Sophia, please share your story with us. How did you get to where you are today?
I am an Atlanta native. Growing up, I was fortunate enough to have two loving parents who encouraged a budding interest in the arts. I gravitated to ballet, violin, church choir, school plays, and oddly enough, knitting! Musical theatre ultimately became my creative “home base.” A scholarship to NYU Steinhardt brought me to New York City, where I ended up living for eight years. My first acting job out of school was with Disney Cruise Line, followed by a national tour of a children’s show that afforded me my equity card. After a few regional musicals and pit gigs, I experienced a three-year performing dry spell. There were a lot of near misses, but no dice. During that time, I supported myself through teaching artist work and a corporate clerical job. Also, during that performing hiatus, I got engaged to, and subsequently married, my amazing husband in 2017. In early 2018, we found out that we were expecting. We moved back to Atlanta that summer and welcomed our daughter in the fall. Through a series of fortuitous circumstances, I was able to return to the theatre this year in the Horizon production of ONCE the musical. The world shut down due to coronavirus the week after ONCE closed, which brings us to right now!
Overall, has it been relatively smooth? If not, what were some of the struggles along the way?
Yes and no! There have been seasons of plenty and seasons of drought. But I can think of one figurative (and literal) “bump” in the road. When I found out I was pregnant, I was not at a point in my career where I felt satisfied letting it go. If anything, my seemingly forcible removal from the field, due to the physical ramifications of childbearing, made me hungrier than ever to get back to it. But the postpartum period was one of the hardest seasons of my life, personally and artistically. In spite of the joy of my beautiful new daughter, I had a very traumatic birthing experience, which resulted in an unusually long recovery. Coupled with the struggles of nursing, my day job (to which I was telecommuting), the demands of a high-needs newborn, and the severe lack of sleep, I had all but given up hope of continuing a career in the arts. It was clearly divine intervention that, around that time, a few friends and I decided to do The Artist’s Way. The Artist’s Way, by Julia Cameron, is a course for creative recovery, in which she equips artists with tools to work through blocks in their lives and work. She teaches the idea of synchronicity – the direction of your heart and work aligning with your circumstances.
And two months later, I experienced synchronicity in my own life. A little backstory – during my time in New York, I auditioned for no less than eight productions of ONCE the musical. I got called back for almost every single one, and never once (pardon the pun) received a job offer – humbling, and endlessly frustrating. Fast forward to completing the Artist’s Way. It was August of 2019, and at that point, my husband was enrolled in law school, and I had just left my clerical job to be our daughter’s full-time caregiver. I suddenly had pockets of time on my hands to devote to art.
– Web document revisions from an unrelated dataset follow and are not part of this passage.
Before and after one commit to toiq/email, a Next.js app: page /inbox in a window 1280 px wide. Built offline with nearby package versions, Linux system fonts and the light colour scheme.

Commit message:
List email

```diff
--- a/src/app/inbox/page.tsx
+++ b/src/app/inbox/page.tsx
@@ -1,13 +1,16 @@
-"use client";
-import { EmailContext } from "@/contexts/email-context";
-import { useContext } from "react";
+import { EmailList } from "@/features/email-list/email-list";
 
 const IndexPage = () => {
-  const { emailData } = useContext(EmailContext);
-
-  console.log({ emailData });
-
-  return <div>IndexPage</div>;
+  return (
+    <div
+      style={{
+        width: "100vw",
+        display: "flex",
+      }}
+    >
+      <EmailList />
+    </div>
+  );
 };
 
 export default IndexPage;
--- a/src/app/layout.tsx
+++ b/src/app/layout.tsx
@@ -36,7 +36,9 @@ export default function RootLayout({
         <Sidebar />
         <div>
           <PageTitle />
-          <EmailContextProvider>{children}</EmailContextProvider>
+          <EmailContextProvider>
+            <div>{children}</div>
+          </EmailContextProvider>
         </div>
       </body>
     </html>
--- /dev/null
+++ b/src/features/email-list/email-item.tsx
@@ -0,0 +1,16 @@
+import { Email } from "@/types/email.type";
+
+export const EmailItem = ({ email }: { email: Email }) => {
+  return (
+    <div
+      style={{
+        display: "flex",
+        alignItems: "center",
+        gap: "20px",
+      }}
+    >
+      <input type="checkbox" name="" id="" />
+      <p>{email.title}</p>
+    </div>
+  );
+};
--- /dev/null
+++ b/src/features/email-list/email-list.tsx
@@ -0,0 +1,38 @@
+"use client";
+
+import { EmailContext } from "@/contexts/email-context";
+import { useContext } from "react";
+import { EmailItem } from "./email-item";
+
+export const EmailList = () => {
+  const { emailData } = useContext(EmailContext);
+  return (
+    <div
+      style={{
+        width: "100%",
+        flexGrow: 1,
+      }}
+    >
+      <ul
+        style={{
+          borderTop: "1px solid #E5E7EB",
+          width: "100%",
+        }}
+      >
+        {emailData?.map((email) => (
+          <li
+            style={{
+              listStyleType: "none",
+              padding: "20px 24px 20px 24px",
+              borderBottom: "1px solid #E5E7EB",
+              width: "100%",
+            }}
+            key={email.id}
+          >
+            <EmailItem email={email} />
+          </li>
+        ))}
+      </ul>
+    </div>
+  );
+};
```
I started practicing again, both singing and violin. Two months later, seemingly out of nowhere. My high school voice teacher sent me an audition listing for a production of ONCE, happening here, in town at the Horizon. The schedule was such that my husband and mother were able to take care of my daughter while I worked, so we would not incur outside childcare costs. I auditioned for Heidi (McKerly) and Lisa (Adler), and they took a chance on a total stranger (I am endlessly grateful for this!). ONCE went up this past winter and I say with confidence, that it was the most artistically satisfying thing I have ever done. After years away, to come back, and come full circle, in such perfect circumstances, with a show I loved so much. I opened that email and cried, “there is a God!”
We’d love to hear more about your work.
I am a freelance performing and teaching artist, primarily identifying as an actor-musician (singer & violinist). The bulk of my work experiences have been in musical theatre and theatre for young audiences, but I have dabbled in voiceover and played a few pit gigs. I also worked in corporate operations for a few years. I most recently played Reza/Ex-Girlfriend in a production of ONCE the musical at the Horizon Theatre in Atlanta- that was definitely a career highlight. I got to play violin in that show (the cast doubles as the pit), which was a huge and fun challenge. Another highlight was working for Disney Cruise Line as a mainstage performer. We spent two months learning five shows, and we ran in repertory for six months. Working for Disney was wonderful. It was a very magical time in my life! I also worked as a teaching artist for a great company called Truthbase Theatrical (formerly CYT NYC). I taught classes and directed showcases for them.
What is “success” or “successful” for you?
To me, success is relative, success is incremental, and success is the fruit of rigor. What feels monumental to me might not be such a big deal to someone else. Celebrating small successes gives me hope and stamina to keep reaching for big ones (motherhood is a particularly good teacher for this). But the fruit of rigor is the most important facet. Things that have come naturally to me do not feel as successful as the things for which I have tirelessly worked, or things for which I have overcome some kind of obstacle.
- Website: www.sophia-sapronov.com
- Instagram: @mrssophiasaps
Greg Mooney Photography
Bethany & Bryan Scott (Ardent Story Photography)
Joshua South Photography